» **Work instructions**
Search the material below for the string "components". Return every line that holds it.

» **Material supplied**
*** Block opens ***
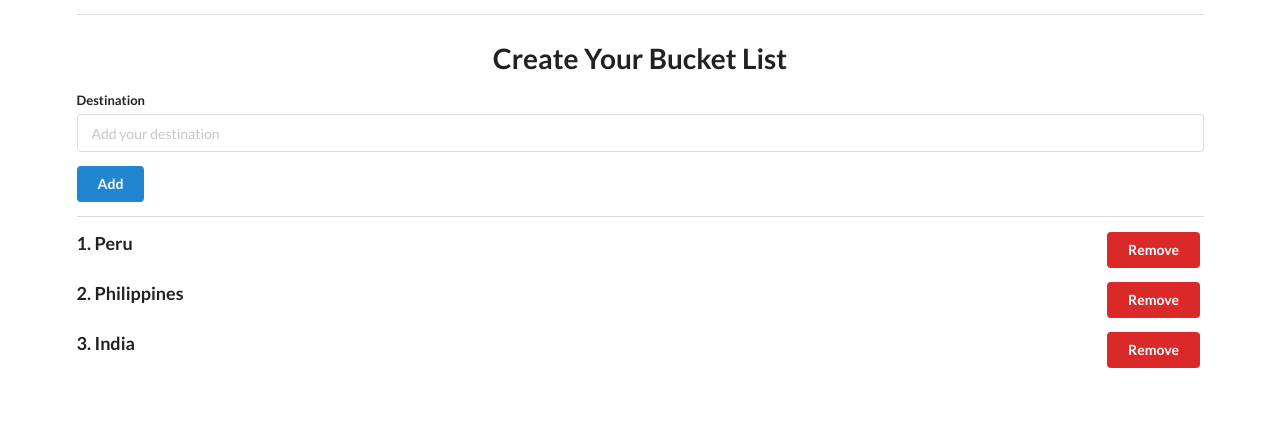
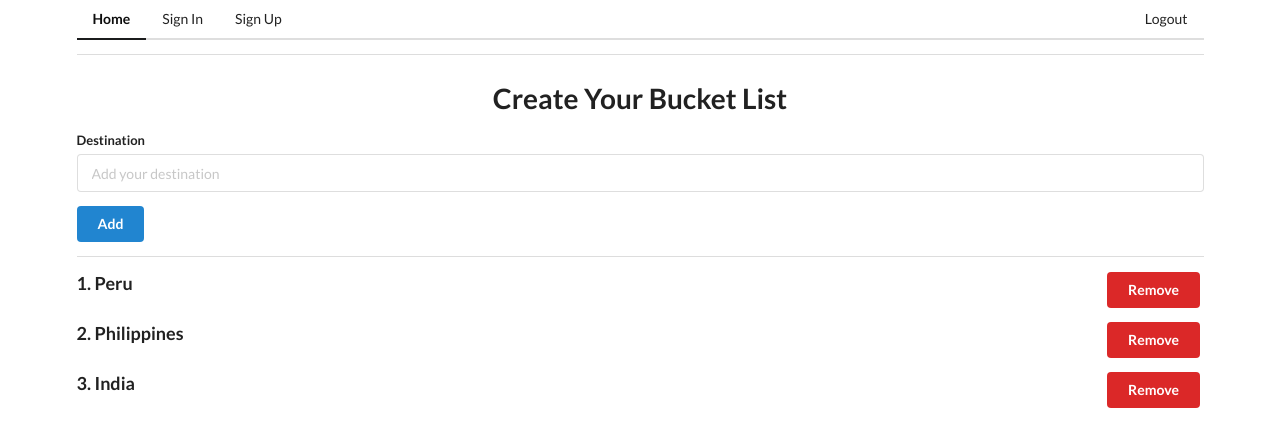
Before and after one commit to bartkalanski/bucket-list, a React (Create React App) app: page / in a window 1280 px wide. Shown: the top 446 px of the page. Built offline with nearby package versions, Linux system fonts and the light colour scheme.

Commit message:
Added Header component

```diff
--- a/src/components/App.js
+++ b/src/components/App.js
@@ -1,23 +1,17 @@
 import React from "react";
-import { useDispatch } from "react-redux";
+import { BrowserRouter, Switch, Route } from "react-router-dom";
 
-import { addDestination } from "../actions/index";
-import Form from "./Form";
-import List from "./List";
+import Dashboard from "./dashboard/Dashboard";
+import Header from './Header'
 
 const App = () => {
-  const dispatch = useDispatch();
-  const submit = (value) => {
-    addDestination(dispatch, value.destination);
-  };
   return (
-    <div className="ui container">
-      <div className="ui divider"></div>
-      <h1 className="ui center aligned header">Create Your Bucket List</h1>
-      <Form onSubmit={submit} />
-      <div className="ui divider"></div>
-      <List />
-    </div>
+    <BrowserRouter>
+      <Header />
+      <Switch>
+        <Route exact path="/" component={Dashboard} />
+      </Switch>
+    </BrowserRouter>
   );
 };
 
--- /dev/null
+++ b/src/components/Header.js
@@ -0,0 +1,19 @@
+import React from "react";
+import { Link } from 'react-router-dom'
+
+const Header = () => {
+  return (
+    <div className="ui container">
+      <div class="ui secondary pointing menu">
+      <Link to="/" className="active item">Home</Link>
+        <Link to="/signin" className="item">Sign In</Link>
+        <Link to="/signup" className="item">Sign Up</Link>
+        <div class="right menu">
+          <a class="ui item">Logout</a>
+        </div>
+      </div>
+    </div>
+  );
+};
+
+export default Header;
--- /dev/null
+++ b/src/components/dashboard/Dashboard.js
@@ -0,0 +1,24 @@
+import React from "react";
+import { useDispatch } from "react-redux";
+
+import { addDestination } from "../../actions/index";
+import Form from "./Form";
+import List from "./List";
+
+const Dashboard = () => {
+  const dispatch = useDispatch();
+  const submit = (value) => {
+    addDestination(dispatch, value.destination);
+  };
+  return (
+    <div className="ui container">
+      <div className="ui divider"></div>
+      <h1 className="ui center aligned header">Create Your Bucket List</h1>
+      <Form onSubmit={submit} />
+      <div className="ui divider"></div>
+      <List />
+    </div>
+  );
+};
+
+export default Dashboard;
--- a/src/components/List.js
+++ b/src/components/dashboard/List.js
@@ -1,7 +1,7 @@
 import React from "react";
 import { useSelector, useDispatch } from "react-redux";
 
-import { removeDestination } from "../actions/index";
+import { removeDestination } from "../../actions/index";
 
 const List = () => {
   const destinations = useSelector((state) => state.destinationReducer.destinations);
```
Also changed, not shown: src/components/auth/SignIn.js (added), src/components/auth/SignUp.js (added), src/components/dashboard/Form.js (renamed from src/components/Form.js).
*** Block closes ***
» **Answer box**
--- a/src/components/App.js
+++ b/src/components/App.js
+++ b/src/components/Header.js
+++ b/src/components/dashboard/Dashboard.js
--- a/src/components/List.js
+++ b/src/components/dashboard/List.js
Also changed, not shown: src/components/auth/SignIn.js (added), src/components/auth/SignUp.js (added), src/components/dashboard/Form.js (renamed from src/components/Form.js).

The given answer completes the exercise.